Create a book to show the process of your user centred design project, thinking about hierarchy, colour, grid systems and how the user interacts with the book.
For my journey book, I had decided that I wanted to try out a type of binding that I had never tried before and to bind the book myself. I decided that Japanese binding would be a good type as I felt that it was able to reflect the concept of fixing a problem and I felt that the thread and stitching was also relevant to the theme of medical. I had chosen by pattern to have 5 points to represent my 5 categories that I worked on during the project. I also used this multiple of 5 inside the book by breaking the contents up into 5 chapters each using the 5 main colours from my colour scheme for my app.
I wanted to create a style within the book in order to make it look cohesive and represent the brand of the app. Therefore, I made use of the thin lines and dots in multiple areas of the book such as:
Because of the binding, I wanted to ensure that I created a wide margin on the inside pages to ensure that no content was lost. Therefore, I decided to increase the width of my page by 14mm to allow more space for content. I wanted the book to be quite small so it is easy to handle and comfortable to read and flick through so used the dimensions for an A5 book and increased the width.
I decided to use a nine column grid because it was an odd number and a multiple of three so would allow flexibility for creating different column widths and layouts. I also worked out a grid for the rows by using my baseline grid and setting the gutter to the same as my baseline grid to ensure that the text and image would line up.
When choosing a type, I had a few requirements that I wanted it to fit. These requirements were for it to be a sans serif font as this type style is said to be able to be read more easily at different sizes and for a liberal approach to design. I also wanted to ensure that within the font family, it had more than 3 options for weight so that it could be used for body, headings, titles and captions and allow these to be easily distinguished.

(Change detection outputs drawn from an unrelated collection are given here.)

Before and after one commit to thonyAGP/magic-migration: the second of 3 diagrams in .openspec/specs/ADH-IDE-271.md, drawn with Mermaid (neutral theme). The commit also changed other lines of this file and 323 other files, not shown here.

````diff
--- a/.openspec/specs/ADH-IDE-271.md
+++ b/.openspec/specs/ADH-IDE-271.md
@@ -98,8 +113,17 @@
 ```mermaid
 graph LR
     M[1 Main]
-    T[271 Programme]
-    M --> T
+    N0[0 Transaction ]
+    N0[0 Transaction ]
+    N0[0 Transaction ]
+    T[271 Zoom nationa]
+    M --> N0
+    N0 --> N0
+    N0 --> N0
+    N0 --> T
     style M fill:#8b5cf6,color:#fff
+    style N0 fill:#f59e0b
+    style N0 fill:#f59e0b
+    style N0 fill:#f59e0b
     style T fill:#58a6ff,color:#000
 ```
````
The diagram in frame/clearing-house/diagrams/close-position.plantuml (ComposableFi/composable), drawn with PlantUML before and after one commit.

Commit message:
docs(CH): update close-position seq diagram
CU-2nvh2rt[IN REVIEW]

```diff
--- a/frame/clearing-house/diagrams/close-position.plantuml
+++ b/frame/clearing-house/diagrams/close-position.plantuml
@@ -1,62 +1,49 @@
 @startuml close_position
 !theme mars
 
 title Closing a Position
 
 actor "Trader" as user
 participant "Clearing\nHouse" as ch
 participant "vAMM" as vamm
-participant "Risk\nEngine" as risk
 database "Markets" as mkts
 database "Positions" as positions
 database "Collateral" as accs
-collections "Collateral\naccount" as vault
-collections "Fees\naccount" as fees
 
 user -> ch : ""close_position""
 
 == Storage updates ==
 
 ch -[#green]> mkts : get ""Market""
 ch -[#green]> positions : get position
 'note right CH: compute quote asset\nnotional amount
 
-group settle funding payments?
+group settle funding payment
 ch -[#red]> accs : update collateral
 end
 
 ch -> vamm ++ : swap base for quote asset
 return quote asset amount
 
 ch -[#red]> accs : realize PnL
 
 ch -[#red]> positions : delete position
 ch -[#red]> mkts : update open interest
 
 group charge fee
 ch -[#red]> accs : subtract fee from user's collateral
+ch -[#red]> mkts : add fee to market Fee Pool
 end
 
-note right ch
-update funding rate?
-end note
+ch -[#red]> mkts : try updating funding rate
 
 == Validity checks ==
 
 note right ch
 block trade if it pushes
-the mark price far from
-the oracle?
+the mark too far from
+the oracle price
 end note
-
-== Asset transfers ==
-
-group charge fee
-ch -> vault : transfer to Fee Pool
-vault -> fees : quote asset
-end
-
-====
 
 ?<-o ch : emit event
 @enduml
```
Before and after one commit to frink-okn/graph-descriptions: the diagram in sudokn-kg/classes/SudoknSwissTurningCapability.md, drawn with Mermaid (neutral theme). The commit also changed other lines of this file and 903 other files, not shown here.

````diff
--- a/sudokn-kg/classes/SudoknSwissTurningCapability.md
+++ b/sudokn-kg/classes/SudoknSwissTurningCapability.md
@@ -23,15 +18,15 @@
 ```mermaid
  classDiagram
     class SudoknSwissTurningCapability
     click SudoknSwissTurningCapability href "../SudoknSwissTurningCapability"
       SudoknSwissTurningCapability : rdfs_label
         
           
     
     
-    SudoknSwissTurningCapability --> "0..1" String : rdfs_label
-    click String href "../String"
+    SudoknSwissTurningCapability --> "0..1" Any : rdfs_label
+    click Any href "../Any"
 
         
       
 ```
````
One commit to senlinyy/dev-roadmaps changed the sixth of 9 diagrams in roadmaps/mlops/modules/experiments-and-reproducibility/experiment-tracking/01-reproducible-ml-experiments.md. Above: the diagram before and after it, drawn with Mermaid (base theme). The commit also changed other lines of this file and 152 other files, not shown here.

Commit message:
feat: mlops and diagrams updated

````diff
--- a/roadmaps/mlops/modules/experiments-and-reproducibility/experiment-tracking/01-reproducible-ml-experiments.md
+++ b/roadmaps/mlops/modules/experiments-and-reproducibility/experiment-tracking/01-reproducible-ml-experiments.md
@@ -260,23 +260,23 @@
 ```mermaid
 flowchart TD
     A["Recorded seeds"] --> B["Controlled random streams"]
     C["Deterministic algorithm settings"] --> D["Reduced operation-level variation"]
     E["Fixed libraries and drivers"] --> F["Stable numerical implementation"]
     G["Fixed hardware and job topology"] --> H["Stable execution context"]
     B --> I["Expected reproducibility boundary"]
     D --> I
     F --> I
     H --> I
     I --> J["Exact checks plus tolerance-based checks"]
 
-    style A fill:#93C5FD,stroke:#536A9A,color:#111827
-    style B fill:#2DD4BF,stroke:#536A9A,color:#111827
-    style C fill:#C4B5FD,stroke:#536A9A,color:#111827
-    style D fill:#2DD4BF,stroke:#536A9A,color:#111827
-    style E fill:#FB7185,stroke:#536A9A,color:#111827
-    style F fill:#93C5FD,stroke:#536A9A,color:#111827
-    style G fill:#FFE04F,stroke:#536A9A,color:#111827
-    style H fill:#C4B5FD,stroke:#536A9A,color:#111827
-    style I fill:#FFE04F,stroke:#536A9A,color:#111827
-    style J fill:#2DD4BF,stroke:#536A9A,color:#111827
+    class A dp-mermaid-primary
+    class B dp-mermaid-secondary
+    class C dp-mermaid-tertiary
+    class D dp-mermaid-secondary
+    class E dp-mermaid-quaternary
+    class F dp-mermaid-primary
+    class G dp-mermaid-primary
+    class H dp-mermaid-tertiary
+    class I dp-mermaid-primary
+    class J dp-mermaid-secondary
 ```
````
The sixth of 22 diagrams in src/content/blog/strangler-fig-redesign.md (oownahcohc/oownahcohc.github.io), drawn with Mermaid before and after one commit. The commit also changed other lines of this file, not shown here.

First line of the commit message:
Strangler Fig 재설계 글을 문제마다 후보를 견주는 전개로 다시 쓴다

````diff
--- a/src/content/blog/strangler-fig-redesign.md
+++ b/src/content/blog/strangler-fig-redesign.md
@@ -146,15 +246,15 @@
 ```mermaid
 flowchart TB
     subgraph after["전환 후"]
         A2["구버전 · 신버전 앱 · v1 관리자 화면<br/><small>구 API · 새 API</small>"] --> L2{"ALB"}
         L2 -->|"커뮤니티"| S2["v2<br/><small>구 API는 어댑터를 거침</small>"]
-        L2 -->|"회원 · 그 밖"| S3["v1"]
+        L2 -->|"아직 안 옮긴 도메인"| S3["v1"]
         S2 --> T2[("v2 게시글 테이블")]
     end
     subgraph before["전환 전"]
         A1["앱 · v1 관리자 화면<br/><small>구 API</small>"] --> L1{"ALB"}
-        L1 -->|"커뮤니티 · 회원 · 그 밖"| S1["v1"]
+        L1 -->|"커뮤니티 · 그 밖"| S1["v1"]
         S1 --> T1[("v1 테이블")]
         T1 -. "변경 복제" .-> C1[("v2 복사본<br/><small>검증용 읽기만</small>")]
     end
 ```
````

I chose to use Effra for my type, which takes its inspiration from one of the earliest commercial sans serif font designs but is an updated interpretation for contemporary use. It was conceptualised by Jonas Schude. By drawing on an its font design history as a early sans serif font, Effra has a distinct personality that embraces its heritage while also being very suitable in the digital age.